Iowa Writer’s Workshop Grad Deconstructs McDonald’s TV

It’s been a long while since I clicked by Cup of Chicha, a site I used to frequent. I certainly did not expect to find advertising criticism. But I did.
Here it is:

With “The Pinky,” my name for McDonalds’ latest TV ad campaign, advertising’s fascination with the hipster lifestyle comes to its final vulgar climax. Co-opting youth culture’s propensity for sign language (e.g., the finger-figurations for signing peace, west-side, hang-ten, etc.), the campaign introduces viewers to a world where pretty twenty-somethings sashay down streets wagging pinkies at each other, inviting fellow in-the-know model-types to join them at McDonalds.
The campaign, one presumes, is aiming to depict McDonalds’ newest offerings as simultaneously up-market (hence, the effete pinky) and affordable (hence, the street-credified — albeit imaginarily so — hand gesture). In that sense, the pinky functions like marketing’s beloved hipster: well-educated and artistically-inclined but also shaggy and of-the-people. Fortunately, the diminutive pinky can’t bear so much symbolic weight, and McDonalds’ idea of a slogan-ified finger only comes across as laughably — and proportionately— short-sighted.
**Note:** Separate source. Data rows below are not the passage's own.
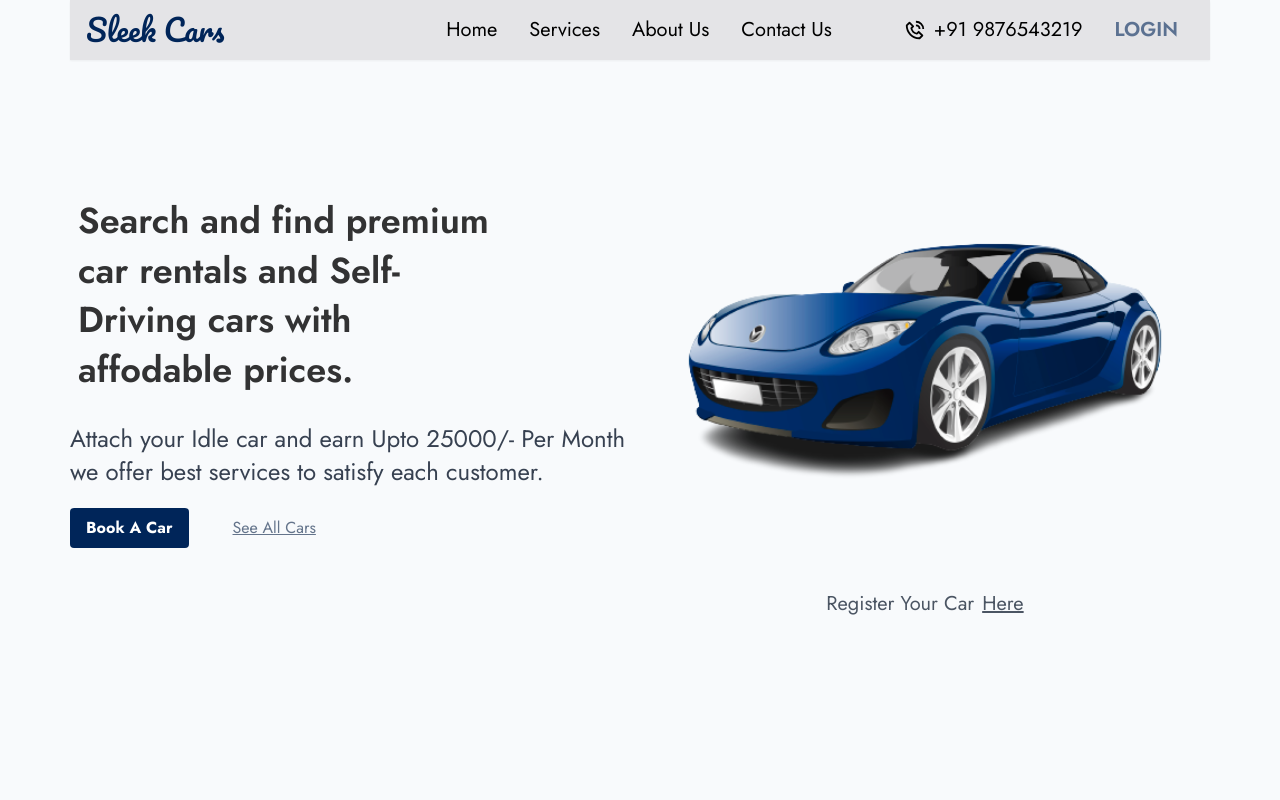
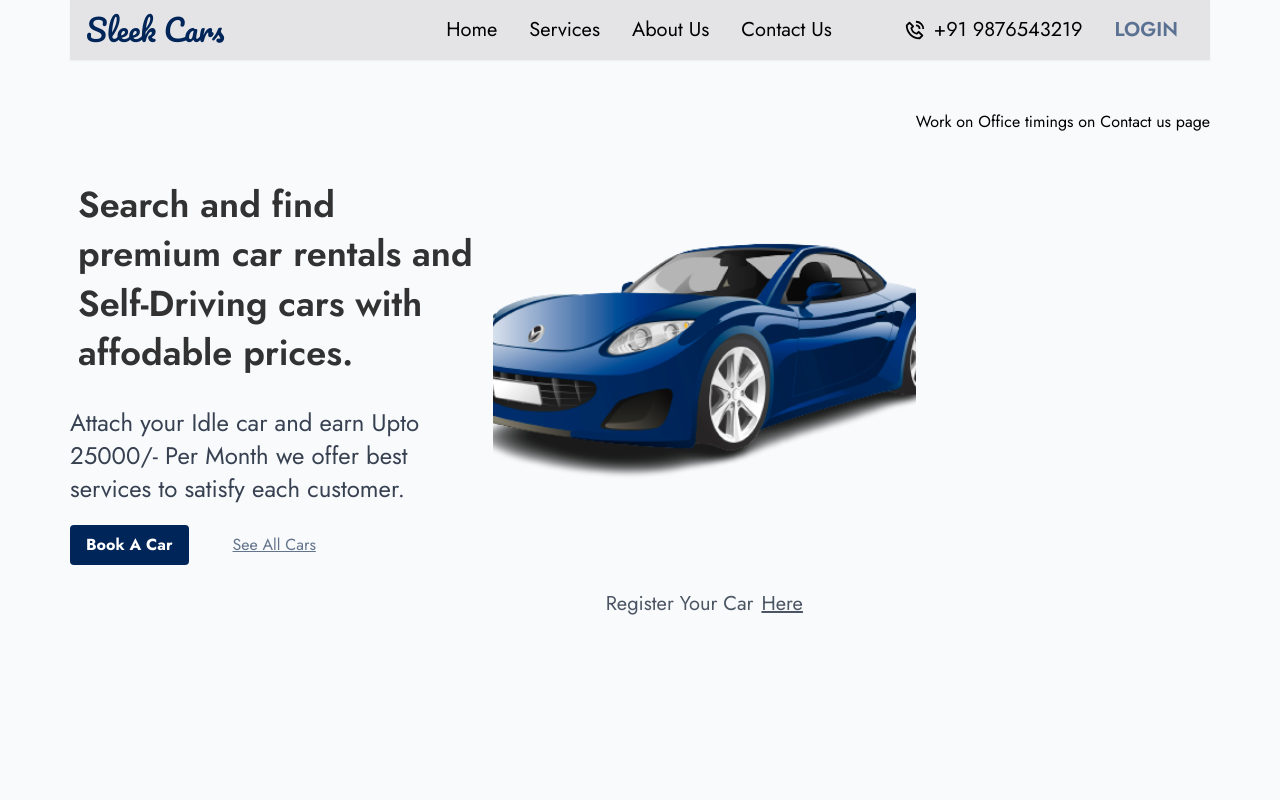
Before and after one commit to Ironman72/sleekCars-v-1, a React (Create React App) app: page / in a window 1280 px wide. Shown: the top 800 px of the page. Built offline with nearby package versions, Linux system fonts and the light colour scheme.

Commit message:
Need to work on office timings

```diff
--- a/src/pages/Homepage.jsx
+++ b/src/pages/Homepage.jsx
@@ -27,6 +27,7 @@ const Homepage = () => {
             <p className='text-xl md:2xl  font-light text-gray-600 underline ml-2 cursor-pointer'>Here</p>
           </div>
         </div>
+        <h1>Work on Office timings on Contact us page</h1>
       </div>
     </section>
   )
```
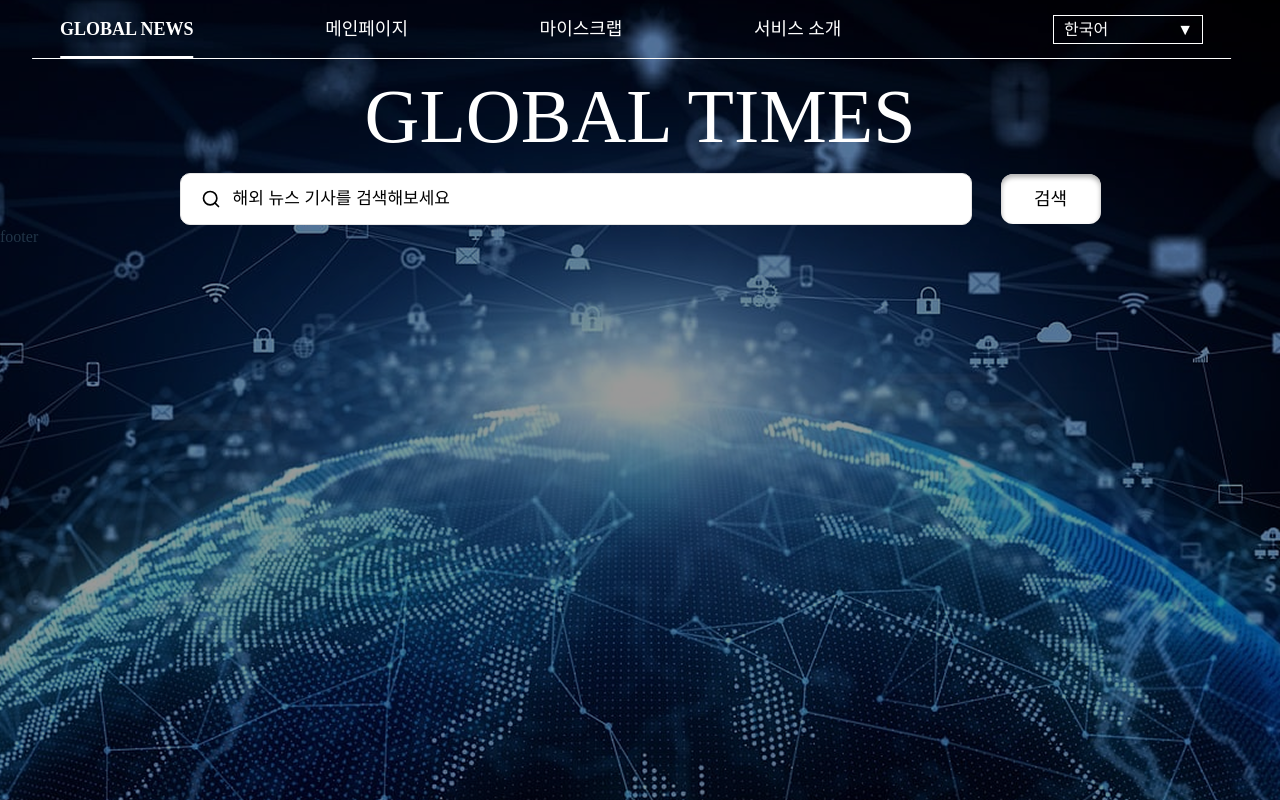
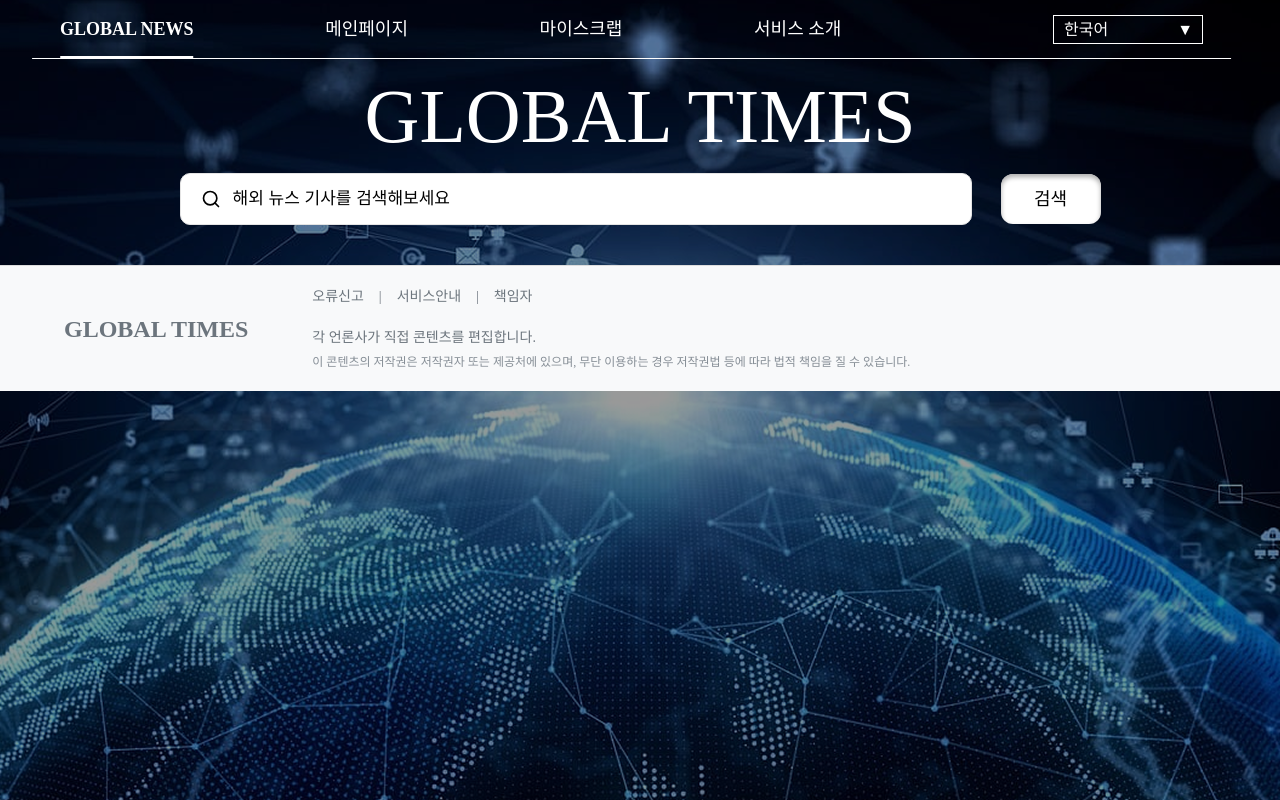
Before and after one commit to SKU-GlobalTimes/GlobalTimes_FE, a React (Vite) app in the folder FrontEnd/: page / in a window 1280 px wide. Built offline with nearby package versions, Linux system fonts and the light colour scheme.

Commit message:
✨Feat: footer ui 구현

```diff
--- a/FrontEnd/src/components/commons/footer/Footer.jsx
+++ b/FrontEnd/src/components/commons/footer/Footer.jsx
@@ -1,10 +1,25 @@
-
+import styles from "./Footer.module.css";
 
 export default function Footer() {
-
-    return(
-        <>
-            footer
-        </>
-    )
+  return (
+    <div className={styles.footerContainer}>
+        <h2>GLOBAL TIMES</h2>
+      <footer className={styles.footer}>
+        <div className={styles.links}>
+          <p>오류신고</p>
+          <p>|</p>
+          <p>서비스안내</p>
+          <p>|</p>
+          <p>책임자 </p>
+        </div>
+        <div className={styles.info}>
+          각 언론사가 직접 콘텐츠를 편집합니다.
+        </div>
+        <div className={styles.copyright}>
+          이 콘텐츠의 저작권은 저작권자 또는 제공처에 있으며, 무단 이용하는 경우
+          저작권법 등에 따라 법적 책임을 질 수 있습니다.
+        </div>
+      </footer>
+    </div>
+  );
 }
--- /dev/null
+++ b/FrontEnd/src/components/commons/footer/Footer.module.css
@@ -0,0 +1,47 @@
+.footerContainer {
+  display: flex;
+  justify-content: space-between;
+  align-items: center;
+  width: 100%;
+  padding: 20px 0;
+  background: #f8f9fa;
+  text-align: center;
+  font-size: 14px;
+  color: #6c757d;
+  border-top: 1px solid #ddd;
+  margin-top: 40px;
+}
+
+.footerContainer h2 {
+  font-size: 24px;
+  font-weight: bold;
+  margin-left: 5%;
+}
+
+.footer {
+    display: flex;
+    flex-direction: column;
+    align-items: flex-start;
+    flex: 1;
+    margin-left: 5%;
+  }
+
+.links {
+  display: flex;
+  justify-content: center;
+  gap: 15px;
+  margin-bottom: 20px;
+}
+
+.links a:hover {
+  text-decoration: underline;
+}
+
+.info {
+  margin-bottom: 5px;
+}
+
+.copyright {
+  font-size: 12px;
+  color: #868e96;
+}
```
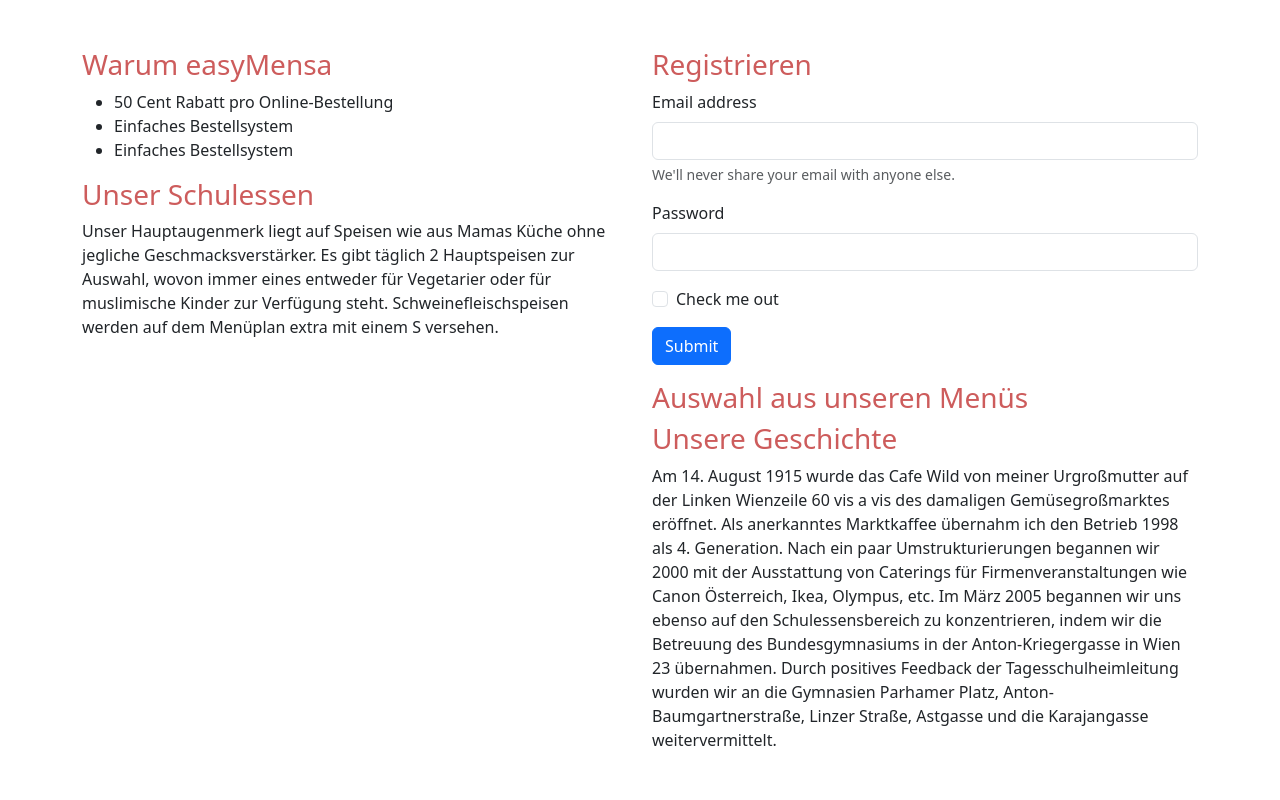
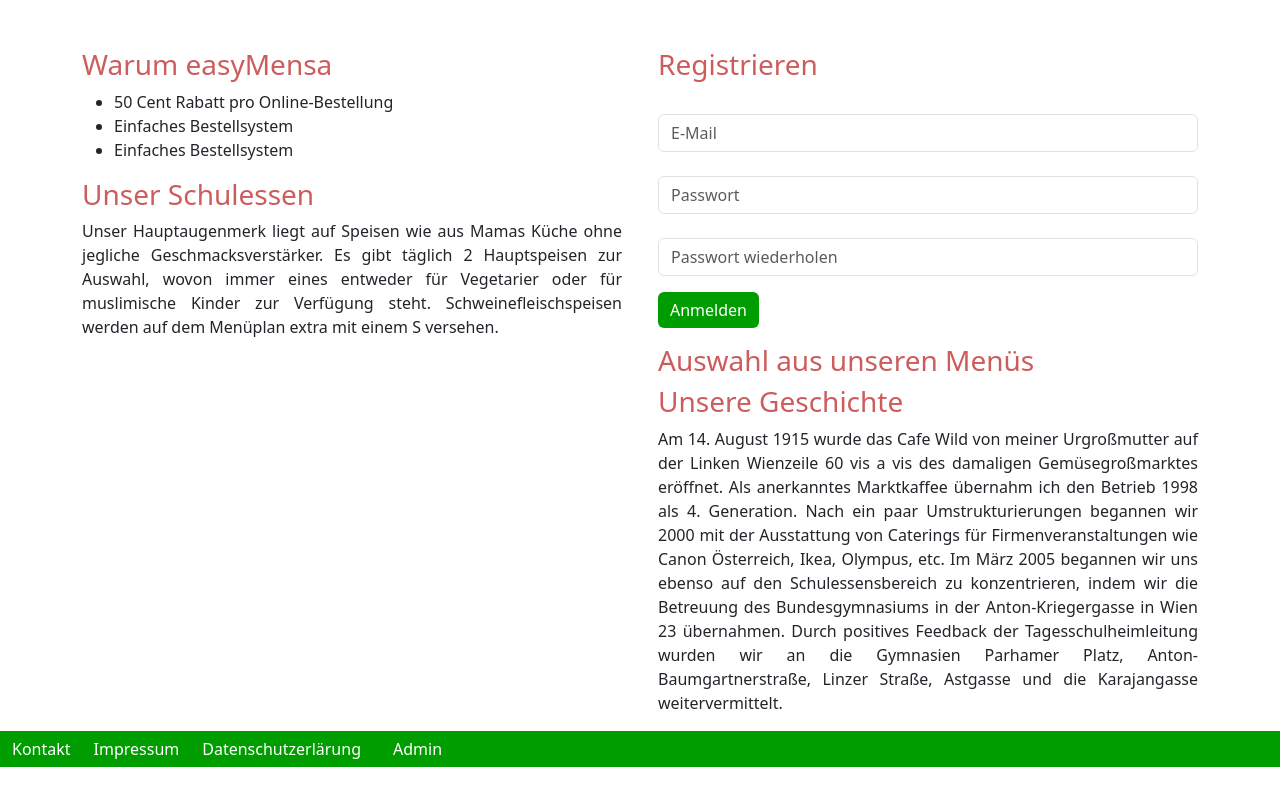
Before and after one commit to Urban701/easymensa, an Angular app: page / in a window 1280 px wide. Built offline with nearby package versions, Linux system fonts and the light colour scheme.

Commit message:
add footer

```diff
--- a/package.json
+++ b/package.json
@@ -19,6 +19,7 @@
     "@angular/platform-browser-dynamic": "^17.1.0",
     "@angular/router": "^17.1.0",
     "bootstrap": "^5.3.2",
+    "bootstrap-icons": "^1.11.3",
     "rxjs": "~7.8.0",
     "tslib": "^2.3.0",
     "zone.js": "~0.14.3"
--- a/src/app/welcome/welcome.component.html
+++ b/src/app/welcome/welcome.component.html
@@ -1,9 +1,9 @@
 <div class="container pt-5">
     <div class="row">
-        <div class="col">
+        <div class="col pe-4">
             <h3 class="test">Warum easyMensa</h3>
             <ul>
-                <li><span>50 Cent</span> Rabatt pro Online-Bestellung</li>
+                <li>50 Cent Rabatt pro Online-Bestellung</li>
                 <li>Einfaches Bestellsystem</li>
                 <li>Einfaches Bestellsystem</li>
             </ul>
@@ -14,20 +14,19 @@
             <div class="row">
                 <h3>Registrieren</h3>
                 <form>
-                    <div class="mb-3">
-                      <label for="exampleInputEmail1" class="form-label">Email address</label>
-                      <input type="email" class="form-control" id="exampleInputEmail1" aria-describedby="emailHelp">
-                      <div id="emailHelp" class="form-text">We'll never share your email with anyone else.</div>
+                    <div class="mb-0">
+                      <label for="exampleInputEmail1" class="form-label"></label>
+                      <input type="email" class="form-control" id="exampleInputEmail1" aria-describedby="emailHelp" placeholder="E-Mail">
+                    </div>
+                    <div class="mb-0">
+                      <label for="exampleInputPassword1" class="form-label"></label>
+                      <input type="password" class="form-control" id="exampleInputPassword1" placeholder="Passwort">
                     </div>
                     <div class="mb-3">
-                      <label for="exampleInputPassword1" class="form-label">Password</label>
-                      <input type="password" class="form-control" id="exampleInputPassword1">
+                        <label for="exampleInputPassword1" class="form-label"></label>
+                        <input type="password" class="form-control" id="exampleInputPassword1" placeholder="Passwort wiederholen">
                     </div>
-                    <div class="mb-3 form-check">
-                      <input type="checkbox" class="form-check-input" id="exampleCheck1">
-                      <label class="form-check-label" for="exampleCheck1">Check me out</label>
-                    </div>
-                    <button type="submit" class="btn btn-primary">Submit</button>
+                    <button type="submit" class="btn btn-primary">Anmelden</button>
                 </form>
 
             </div>
@@ -43,3 +42,16 @@
         </div>
     </div>
 </div>
+
+<div class="footer">
+    <div class="btn-toolbar" role="toolbar" aria-label="Toolbar with button groups">
+        <div class="btn-group me-2" role="group" aria-label="First group">
+          <button type="button" class="btn btn-primary">Kontakt</button>
+          <button type="button" class="btn btn-primary">Impressum</button>
+          <button type="button" class="btn btn-primary">Datenschutzerlärung</button>
+        </div>
+        <div class="btn-group me-2" role="group" aria-label="Second group">
+          <button type="button" class="btn btn-secondary">Admin</button>
+        </div>
+      </div>
+</div>
--- a/src/styles.css
+++ b/src/styles.css
@@ -3,3 +3,17 @@
 h3 {
     color: indianred !important;
 }
+
+p {
+    text-align: justify;
+    text-justify: auto;
+}
+
+.btn {
+    background-color: #009d00 !important;
+    border: #009d00 !important;
+}
+
+.footer {
+    background-color: #009d00;
+}
```
Also changed, not shown: 1 other file (tests, documents, lock files or other folders).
I love it when intellectuals tackle ad problems. Seriously.

About David Burn

I wrote my first ad for a political candidate when I was 17 years old. She won her race and I felt the seductive power of advertising for the first time. Today—after working for seven agencies in five states—I am now head of brand strategy and creative direction at Bonehook in Portland, Oregon.